The floors in the house were all very dirty and the new owners wanted them cleaned in time for Christmas. I visited site and conducted a demonstration on a small section of Quarry tiles which covered the whole of the ground floor. The demonstration went well, and the client was very pleased to see the kind of result they could expect. We agreed a price for the work and arranged a suitable time to return.
Cleaning a Quarry Tiled Floor
I knew from the age of the cottage it very unlikely to have a damp-proof membrane present under the floor so I had to consider damp and efflorescence issues could become factors during cleaning. Efflorescence occurs when salts trapped in water from the ground rise through the porous Quarry tiles and are left on the surface of the tile as white deposits when the moisture evaporates.
Before starting with the cleaning process, we set about taping up the wooden skirting and doorways to protect them. Then because of the lack of a DPM I decided to clean the floor with Tile Doctor Acid Gel which would require less water and counter any alkaline salts trapped in the floor. It was applied to the floor and then worked in using a rotary machine fitted with a scrubbing pad. The grout was then scrubbed by hand using a wire brush and the resultant slurry vacuumed using our wet vacuum.
Once I was satisfied the floor was as clean as possible the floor was rinsed with warm water using the least amount of water possible. This removed any trace of cleaning product and the floor then dried using the wet vacuum and microfibre cloths. The floor was then inspected, and any stubborn areas were spot treated before leaving the floor to dry off fully overnight.
Sealing a Quarry Tiled Floor
The following morning, I conducted a damp test with a moisture meter to ensure the floor was dry enough to take a sealer. Sure enough, due to the cleaning method used, the floor was dry, and I was able to move on to applying the sealer which for this floor I used Tile Doctor Seal & Go Extra.
I selected Seal & Go Extra as it has a special acrylic-based formula which allows moisture vapour transmission making it partially breathable and well suited for floors without a damp-proof membrane. This is important as to use non-breathable sealer can result in damp building up in the tiles and under the floor where it can cause damage and spread out to the walls resulting in rising damp. Six coats of sealer were applied to the Quarry tiles to ensure the floor was fully sealed and this left a nice low sheen finish.
The clients were extremely happy with the result, as you can see from the the pictures the floor looked in much better condition.

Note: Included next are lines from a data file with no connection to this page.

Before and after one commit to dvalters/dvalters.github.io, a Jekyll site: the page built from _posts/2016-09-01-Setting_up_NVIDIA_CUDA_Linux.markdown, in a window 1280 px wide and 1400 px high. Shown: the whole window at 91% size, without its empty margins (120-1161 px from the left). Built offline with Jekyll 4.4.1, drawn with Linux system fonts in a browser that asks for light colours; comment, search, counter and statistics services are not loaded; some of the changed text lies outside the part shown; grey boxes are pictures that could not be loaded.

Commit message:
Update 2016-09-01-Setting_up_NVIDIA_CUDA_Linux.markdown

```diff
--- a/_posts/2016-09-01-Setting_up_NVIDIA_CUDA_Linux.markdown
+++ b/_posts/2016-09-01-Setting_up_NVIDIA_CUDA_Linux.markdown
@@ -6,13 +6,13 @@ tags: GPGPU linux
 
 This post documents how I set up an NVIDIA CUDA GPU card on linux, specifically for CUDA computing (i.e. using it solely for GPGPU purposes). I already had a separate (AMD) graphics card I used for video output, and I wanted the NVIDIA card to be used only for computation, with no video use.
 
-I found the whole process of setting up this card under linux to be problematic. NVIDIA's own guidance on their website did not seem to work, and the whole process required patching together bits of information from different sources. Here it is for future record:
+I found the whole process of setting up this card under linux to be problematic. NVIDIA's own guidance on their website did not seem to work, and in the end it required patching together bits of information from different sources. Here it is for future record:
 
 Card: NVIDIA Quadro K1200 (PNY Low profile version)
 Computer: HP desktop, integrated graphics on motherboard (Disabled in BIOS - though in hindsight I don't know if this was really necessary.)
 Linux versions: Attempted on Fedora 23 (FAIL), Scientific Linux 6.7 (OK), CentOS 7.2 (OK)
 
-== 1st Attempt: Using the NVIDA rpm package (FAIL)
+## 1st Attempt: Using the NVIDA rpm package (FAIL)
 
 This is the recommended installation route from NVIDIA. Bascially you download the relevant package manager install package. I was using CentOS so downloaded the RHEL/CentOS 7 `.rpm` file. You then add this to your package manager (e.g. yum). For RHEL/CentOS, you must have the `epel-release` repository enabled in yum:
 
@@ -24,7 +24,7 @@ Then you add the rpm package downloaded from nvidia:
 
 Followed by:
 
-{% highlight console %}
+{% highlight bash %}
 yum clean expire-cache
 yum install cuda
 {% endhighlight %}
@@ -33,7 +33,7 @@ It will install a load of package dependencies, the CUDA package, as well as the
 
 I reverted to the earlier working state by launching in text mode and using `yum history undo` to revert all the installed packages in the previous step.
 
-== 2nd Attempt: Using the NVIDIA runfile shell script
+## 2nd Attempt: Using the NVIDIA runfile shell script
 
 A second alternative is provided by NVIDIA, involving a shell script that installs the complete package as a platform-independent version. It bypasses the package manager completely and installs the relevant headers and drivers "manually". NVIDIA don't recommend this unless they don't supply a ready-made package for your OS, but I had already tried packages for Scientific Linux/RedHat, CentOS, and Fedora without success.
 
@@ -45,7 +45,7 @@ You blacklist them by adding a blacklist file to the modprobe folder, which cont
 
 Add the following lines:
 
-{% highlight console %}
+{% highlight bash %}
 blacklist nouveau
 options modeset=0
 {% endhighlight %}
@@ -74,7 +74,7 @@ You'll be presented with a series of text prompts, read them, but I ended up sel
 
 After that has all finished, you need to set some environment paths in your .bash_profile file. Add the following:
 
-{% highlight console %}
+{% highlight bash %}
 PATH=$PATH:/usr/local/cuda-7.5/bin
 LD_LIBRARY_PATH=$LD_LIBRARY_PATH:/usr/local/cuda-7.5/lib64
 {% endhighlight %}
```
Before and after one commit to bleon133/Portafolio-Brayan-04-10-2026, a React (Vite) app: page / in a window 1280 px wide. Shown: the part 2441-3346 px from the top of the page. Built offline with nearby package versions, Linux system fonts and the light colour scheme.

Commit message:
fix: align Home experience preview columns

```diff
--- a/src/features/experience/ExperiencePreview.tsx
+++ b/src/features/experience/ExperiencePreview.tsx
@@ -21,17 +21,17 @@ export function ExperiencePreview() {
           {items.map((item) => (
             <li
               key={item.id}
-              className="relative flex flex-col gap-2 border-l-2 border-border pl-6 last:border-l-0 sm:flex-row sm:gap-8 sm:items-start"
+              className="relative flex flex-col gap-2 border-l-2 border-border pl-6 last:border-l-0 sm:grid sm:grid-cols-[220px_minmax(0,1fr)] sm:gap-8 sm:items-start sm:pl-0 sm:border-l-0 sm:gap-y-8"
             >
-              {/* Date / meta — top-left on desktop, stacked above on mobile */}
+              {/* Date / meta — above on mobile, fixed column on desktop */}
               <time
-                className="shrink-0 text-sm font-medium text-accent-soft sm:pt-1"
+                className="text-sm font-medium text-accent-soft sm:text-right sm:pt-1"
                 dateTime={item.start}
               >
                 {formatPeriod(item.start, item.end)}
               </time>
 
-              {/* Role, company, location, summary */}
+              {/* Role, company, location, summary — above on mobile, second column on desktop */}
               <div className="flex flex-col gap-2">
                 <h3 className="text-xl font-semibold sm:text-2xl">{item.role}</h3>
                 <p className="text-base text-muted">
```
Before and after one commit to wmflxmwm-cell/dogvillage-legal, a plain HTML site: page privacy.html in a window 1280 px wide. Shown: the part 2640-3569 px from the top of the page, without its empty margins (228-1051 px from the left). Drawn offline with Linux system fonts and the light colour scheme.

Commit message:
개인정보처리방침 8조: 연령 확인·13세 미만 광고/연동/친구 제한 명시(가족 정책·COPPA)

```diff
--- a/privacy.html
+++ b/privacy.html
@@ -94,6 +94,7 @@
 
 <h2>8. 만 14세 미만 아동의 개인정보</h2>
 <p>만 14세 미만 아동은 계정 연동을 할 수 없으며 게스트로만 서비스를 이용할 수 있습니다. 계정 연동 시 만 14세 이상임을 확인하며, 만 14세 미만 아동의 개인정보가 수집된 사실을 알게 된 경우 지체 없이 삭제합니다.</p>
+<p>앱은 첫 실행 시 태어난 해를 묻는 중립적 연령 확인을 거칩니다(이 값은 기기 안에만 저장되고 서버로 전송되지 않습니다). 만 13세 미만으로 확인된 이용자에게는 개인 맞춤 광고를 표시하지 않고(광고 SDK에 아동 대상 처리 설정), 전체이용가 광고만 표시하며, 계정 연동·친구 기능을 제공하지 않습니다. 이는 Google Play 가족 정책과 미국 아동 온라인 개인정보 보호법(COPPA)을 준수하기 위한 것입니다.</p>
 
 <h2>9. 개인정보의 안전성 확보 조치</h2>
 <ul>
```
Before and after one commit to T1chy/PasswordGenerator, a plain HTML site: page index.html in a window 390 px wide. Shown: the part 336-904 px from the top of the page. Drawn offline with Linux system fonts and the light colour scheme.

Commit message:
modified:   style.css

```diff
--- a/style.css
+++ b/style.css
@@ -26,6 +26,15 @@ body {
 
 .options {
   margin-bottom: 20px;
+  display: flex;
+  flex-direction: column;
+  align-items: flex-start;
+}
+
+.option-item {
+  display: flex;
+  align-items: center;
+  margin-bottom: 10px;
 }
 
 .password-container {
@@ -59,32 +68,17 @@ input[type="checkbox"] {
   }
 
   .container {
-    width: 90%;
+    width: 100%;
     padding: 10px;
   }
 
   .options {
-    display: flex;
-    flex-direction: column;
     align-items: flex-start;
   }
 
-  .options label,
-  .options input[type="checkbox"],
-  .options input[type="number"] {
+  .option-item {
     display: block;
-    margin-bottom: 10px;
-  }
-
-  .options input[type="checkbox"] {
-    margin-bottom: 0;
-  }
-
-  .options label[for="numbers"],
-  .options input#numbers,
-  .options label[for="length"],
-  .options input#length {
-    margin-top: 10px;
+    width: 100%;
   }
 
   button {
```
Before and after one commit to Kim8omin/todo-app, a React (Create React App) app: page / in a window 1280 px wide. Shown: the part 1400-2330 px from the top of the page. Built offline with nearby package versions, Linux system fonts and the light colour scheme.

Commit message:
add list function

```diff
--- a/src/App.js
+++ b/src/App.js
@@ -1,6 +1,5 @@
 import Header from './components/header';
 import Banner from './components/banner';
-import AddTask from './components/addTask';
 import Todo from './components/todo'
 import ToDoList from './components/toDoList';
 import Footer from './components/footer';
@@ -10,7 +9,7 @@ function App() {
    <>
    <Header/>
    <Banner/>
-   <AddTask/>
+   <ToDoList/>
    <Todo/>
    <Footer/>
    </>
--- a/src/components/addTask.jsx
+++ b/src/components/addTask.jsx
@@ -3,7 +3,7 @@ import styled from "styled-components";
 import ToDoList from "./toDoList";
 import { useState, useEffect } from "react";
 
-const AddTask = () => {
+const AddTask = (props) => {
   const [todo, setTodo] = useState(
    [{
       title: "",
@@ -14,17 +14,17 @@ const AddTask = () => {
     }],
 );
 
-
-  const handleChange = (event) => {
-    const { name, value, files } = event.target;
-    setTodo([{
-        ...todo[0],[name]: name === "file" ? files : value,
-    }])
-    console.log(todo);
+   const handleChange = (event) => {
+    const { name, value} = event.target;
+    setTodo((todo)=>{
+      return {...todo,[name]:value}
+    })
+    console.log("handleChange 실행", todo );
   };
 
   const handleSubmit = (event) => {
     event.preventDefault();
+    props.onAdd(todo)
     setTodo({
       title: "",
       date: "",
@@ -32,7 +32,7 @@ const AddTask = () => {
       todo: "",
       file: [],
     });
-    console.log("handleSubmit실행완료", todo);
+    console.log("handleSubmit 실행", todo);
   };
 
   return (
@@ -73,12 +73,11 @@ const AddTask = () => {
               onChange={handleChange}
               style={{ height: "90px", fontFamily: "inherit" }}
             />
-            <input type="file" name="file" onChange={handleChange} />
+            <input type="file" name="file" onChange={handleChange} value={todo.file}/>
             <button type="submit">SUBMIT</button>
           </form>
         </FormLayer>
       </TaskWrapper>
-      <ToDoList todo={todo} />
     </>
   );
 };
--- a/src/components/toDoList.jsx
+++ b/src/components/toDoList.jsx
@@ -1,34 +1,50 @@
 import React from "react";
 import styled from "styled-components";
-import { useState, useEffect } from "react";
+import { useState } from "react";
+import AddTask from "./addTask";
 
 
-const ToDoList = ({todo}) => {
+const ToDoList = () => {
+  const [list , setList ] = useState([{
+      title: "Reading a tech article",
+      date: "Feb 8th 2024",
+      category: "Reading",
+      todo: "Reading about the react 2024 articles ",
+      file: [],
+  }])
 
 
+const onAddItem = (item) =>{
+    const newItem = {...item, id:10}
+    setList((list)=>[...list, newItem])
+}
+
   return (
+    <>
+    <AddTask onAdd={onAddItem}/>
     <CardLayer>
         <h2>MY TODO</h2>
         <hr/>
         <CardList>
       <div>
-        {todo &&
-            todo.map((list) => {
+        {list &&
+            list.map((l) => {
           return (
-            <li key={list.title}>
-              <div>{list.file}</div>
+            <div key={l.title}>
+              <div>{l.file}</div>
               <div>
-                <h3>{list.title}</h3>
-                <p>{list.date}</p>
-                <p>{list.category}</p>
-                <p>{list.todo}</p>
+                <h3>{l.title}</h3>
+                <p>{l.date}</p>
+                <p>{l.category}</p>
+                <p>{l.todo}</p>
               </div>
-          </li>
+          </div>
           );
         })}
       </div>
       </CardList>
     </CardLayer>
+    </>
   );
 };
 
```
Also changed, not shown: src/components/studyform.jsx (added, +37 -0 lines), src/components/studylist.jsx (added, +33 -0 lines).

For aftercare I recommended the use of the Tile Doctor Neutral Tile Cleaner to keep the floor in the best condition and make maintenance easy for them. This would ensure the newly applied seal stayed put.